Even with Micro Tek’s expertise, that wasn’t always an easy task.

Shively said it was challenging to keep the section thicknesses they needed as the weights of the plates were changed. Micro Tek and Birt needed a section thickness that was strong in important areas of the Birt Plate, even for the lighter 10- or 15- lb. plates, instead of the 60-lb. plates, where Shively said “everything’s massive.”

“Trying to keep everything in perspective as we shrank the drawing or expanded the drawing and tweaked it to make sure we kept our fillet sizes correct so the casting would remain strong, and section thicknesses in some stress areas to make sure that the casting didn’t break. That was our biggest challenge” Shively said. “So was moving the graphics around on the weight itself, as we expanded or contracted the size of the CAD drawing for the different weights, to make sure the lettering looked really good and sharp. That was very important.”

Despite Birt wading into the unfamiliar territories of business and casting and manufacturing, he found himself with people who understood him.

The CAD designer who worked with Birt at Micro Tek is a bodybuilder, so he knew what he’d like and buy as a customer, something that was important to Birt.

“The design process took them a while,” Shively said.

“We cut a few pieces out of wood to see how it felt in our hands and how it might work. We toyed with it until we got it just right.”

Not only could Micro Tek help create prototypes and patterns for the product, but Shively helped direct Birt to multiple green sand foundries.

Micro Tek and the chosen casting supplier already enjoyed a successful professional relationship. That helped when any challenges or issues came up during the casting process.

“They’ve done a great job making these castings for Ryan as he needs them,” Shively said.

Casting this product had several advantages.

“Being myself and another guy starting this up and trying to do it with little to no funding, casting was the first thing we thought of. I used to do plate workouts with 45-lb. cast iron plates. Why would we not make it out of cast iron?” Birt said.

“I think it mirrors what most people think in a weight room. The average person that’s never lifted weights walks into a weight room, cast iron is what they would see.”

The plates are powder-coated, machined and packaged in Decatur.

“We got so caught up in the project because it’s such a feel-good thing all around,” Shively said. “It’s taken off in some areas.”

Now that his product is a reality, Birt is enthusiastic about its merits.

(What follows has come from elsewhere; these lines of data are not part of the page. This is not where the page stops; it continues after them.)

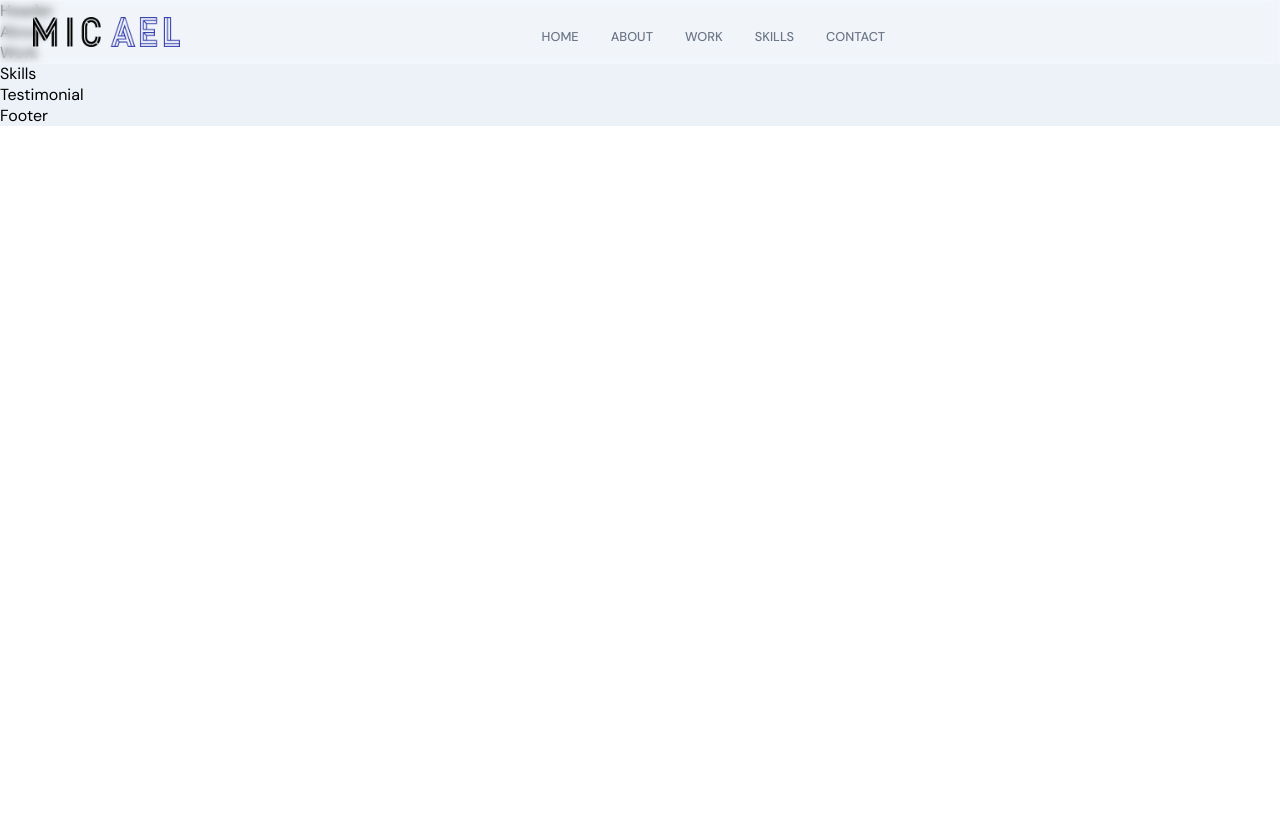
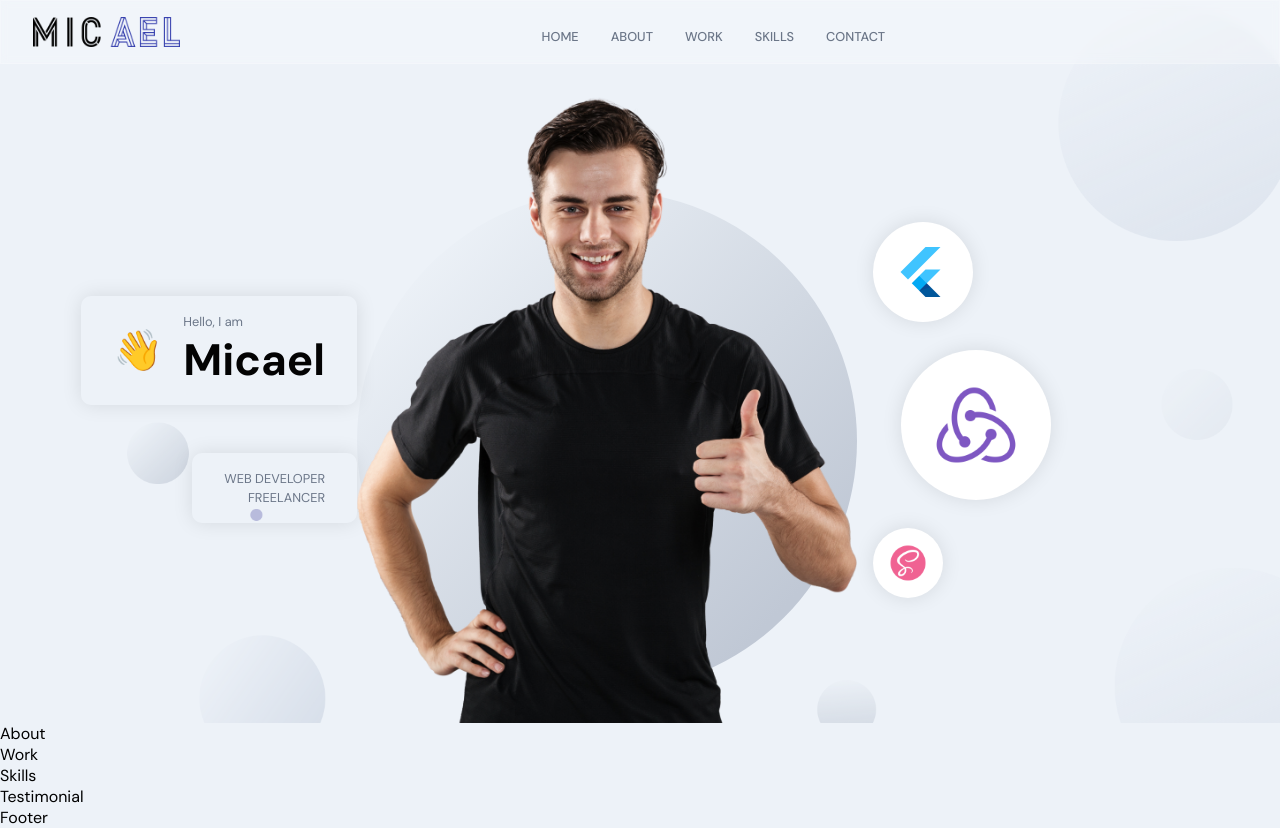
Before and after one commit to vadedes/web-wiz-portfolio, a React (Create React App) app in the folder frontend/: page / in a window 1280 px wide. Before the commit the page ends 800 px from the top, so only its background shows below. Built offline with nearby package versions, Linux system fonts and the light colour scheme.

Commit message:
Completed Header sectuin UI build

```diff
--- a/frontend/src/container/Header/Header.jsx
+++ b/frontend/src/container/Header/Header.jsx
@@ -1,6 +1,69 @@
+import { motion } from 'framer-motion';
+import { images } from '../../constants';
 import './Header.scss';
 
+const scaleVariants = {
+  whileInView: {
+    scale: [0, 1],
+    opacity: [0, 1],
+    transition: {
+      duration: 1,
+      ease: 'easeInOut',
+    },
+  },
+};
+
 const Header = () => {
-  return <div>Header</div>;
+  return (
+    <div id='home' className='app__header app__flex'>
+      <motion.div
+        whileInView={{ x: [-100, 0], opacity: [0, 1] }}
+        transition={{ duration: 0.8 }}
+        className='app__header-info'
+      >
+        <div className='app__header-badge'>
+          <div className='badge-cmp app__flex'>
+            <span>👋</span>
+            <div style={{ marginLeft: 20 }}>
+              <p className='p-text'>Hello, I am</p>
+              <h1 className='head-text'>Micael</h1>
+            </div>
+          </div>
+
+          <div className='tag-cmp app__flex'>
+            <p className='p-text'>Web Developer</p>
+            <p className='p-text'>Freelancer</p>
+          </div>
+        </div>
+      </motion.div>
+
+      <motion.div
+        whileInView={{ opacity: [0, 1] }}
+        transition={{ duration: 0.8, delayChildren: 0.8 }}
+        className='app__header-img'
+      >
+        <img src={images.profile} alt='profile_bg' />
+        <motion.img
+          whileInView={{ scale: [0, 1] }}
+          transition={{ duration: 1, ease: 'easeInOut' }}
+          src={images.circle}
+          alt='profile_circle'
+          className='overlay_circle'
+        />
+      </motion.div>
+
+      <motion.div
+        variant={scaleVariants}
+        whileInView={scaleVariants.whileInView}
+        className='app__header-circles'
+      >
+        {[images.flutter, images.redux, images.sass].map((circle, index) => (
+          <div className='circle-cmp app__flex' key={`circle-${index}`}>
+            <img src={circle} alt='circle' />
+          </div>
+        ))}
+      </motion.div>
+    </div>
+  );
 };
 export default Header;
--- a/frontend/src/container/Header/Header.scss
+++ b/frontend/src/container/Header/Header.scss
@@ -0,0 +1,183 @@
+#home {
+  position: relative;
+  background: url('../../assets/bgIMG.png');
+  background-size: cover;
+  background-repeat: repeat;
+  background-position: center;
+
+  .app__wrapper {
+    padding: 0;
+
+    .copyright {
+      display: none;
+    }
+  }
+}
+
+.app__header {
+  flex: 1;
+  width: 100%;
+  height: 100%;
+  flex-direction: row;
+  padding: 6rem 2rem 0;
+
+  @media screen and (min-width: 1440px) {
+    padding-top: 8rem;
+  }
+
+  @media screen and (max-width: 1200px) {
+    flex-direction: column;
+  }
+
+  @media screen and (max-width: 480px) {
+    padding: 6rem 1rem 2rem;
+  }
+}
+
+.app__header-info {
+  flex: 0.65;
+  display: flex;
+  flex-direction: column;
+  justify-content: flex-start;
+  align-items: flex-start;
+  height: 100%;
+
+  @media screen and (max-width: 1440px) {
+    width: 100%;
+    margin-right: 0;
+  }
+}
+
+.app__header-badge {
+  width: 100%;
+  display: flex;
+  justify-content: flex-end;
+  align-items: flex-end;
+  flex-direction: column;
+
+  .badge-cmp,
+  .tag-cmp {
+    padding: 1rem 2rem;
+    border: var(--white-color);
+    border-radius: 10px;
+    flex-direction: row;
+    width: auto;
+    box-shadow: 0 0 20px rgba(0, 0, 0, 0.1);
+  }
+
+  .tag-cmp {
+    flex-direction: column;
+    margin-top: 3rem;
+
+    p {
+      width: 100%;
+      text-transform: uppercase;
+      text-align: right;
+    }
+  }
+
+  span {
+    font-size: 2.5rem;
+
+    @media screen and (min-width: 1440px) {
+      font-size: 5rem;
+    }
+  }
+
+  @media screen and (max-width: 1200px) {
+    justify-content: flex-start;
+    align-items: flex-start;
+  }
+}
+
+.app__header-circles {
+  flex: 0.75;
+  display: flex;
+  flex-direction: column;
+  justify-content: space-evenly;
+  align-items: flex-start;
+  height: 100%;
+  margin-left: 1rem;
+
+  div {
+    width: 100px;
+    height: 100px;
+    border-radius: 50%;
+    background: var(--white-color);
+    box-shadow: 0 0 20px rgba(0, 0, 0, 0.1);
+
+    img {
+      width: 60%;
+      height: 60%;
+    }
+  }
+
+  div:nth-child(1) {
+    width: 100px;
+    height: 100px;
+  }
+  div:nth-child(2) {
+    margin: 1.75rem;
+    width: 150px;
+    height: 150px;
+  }
+  div:nth-child(3) {
+    width: 70px;
+    height: 70px;
+  }
+
+  @media screen and (min-width: 1440px) {
+    div:nth-child(1) {
+      width: 120px;
+      height: 120px;
+    }
+    div:nth-child(2) {
+      width: 170px;
+      height: 170px;
+    }
+    div:nth-child(3) {
+      width: 80px;
+      height: 80px;
+    }
+  }
+
+  @media screen and (max-width: 1200px) {
+    width: 100%;
+    flex-direction: row;
+    flex-wrap: wrap;
+    margin-left: 0;
+
+    div {
+      margin: 1rem;
+    }
+  }
+}
+
+.app__header-img {
+  flex: 1;
+  height: 100%;
+  display: flex;
+  justify-content: flex-end;
+  align-items: flex-end;
+  position: relative;
+
+  img {
+    width: 100%;
+    object-fit: contain;
+    z-index: 1;
+  }
+
+  .overlay_circle {
+    position: absolute;
+    z-index: 0;
+    left: 0;
+    right: 0;
+    bottom: 0;
+    width: 100%;
+    height: 90%;
+  }
+
+  @media screen and (max-width: 1200px) {
+    margin: 2rem 0;
+  }
+}
```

“It’s really cool. The safety of lifting with the plate is amazing,” Birt said.

The plate allows smooth transitions and a full range of motion during exercises. Three major grip areas provide the user with multiple workout options.

Looking to the Future
During the pre-production process, Micro Tek was able to produce some prototypes made from billet steel so Birt could sell his product even before it was completely finished.

“Robin Shively, the owner of Micro Tek, I can’t say enough things about him. The minute we walked in there and showed him our ideas he was ‘Oh, this is so cool,’” Birt said. “Those guys have been super supportive. When we were designing the different sizes they were so easy to work with.”

Ease to work with was a key for Birt, who’s a father and trying to continuously improve his wrestling program. Because, as much as he loves the Birt Plate, he’s got a lot of other things happening in his life.

Difficulty with a patternmaker or foundry could have derailed the project. That hasn’t happened. Birt took professional feedback and with that, his vision is now a reality.

“You just have to surround yourself with really positive people,” Birt said. “Once you surround yourself with really positive people who believe in you and give you the confidence, it doesn’t get held back. At first I wasn’t going to go through with it.”

Birt did, and his plate is in use at the University of Illinois, the NBA’s Indiana Pacers and the Iowa Army National Guard, among others.

“I’m pretty excited about where it’s at and what he’s been able to do with it,” Shively said. “It’s just been a real good success story.”  

Click here to see this story as it appears in the May-June 2018 issue of Metal Casting Design & Purchasing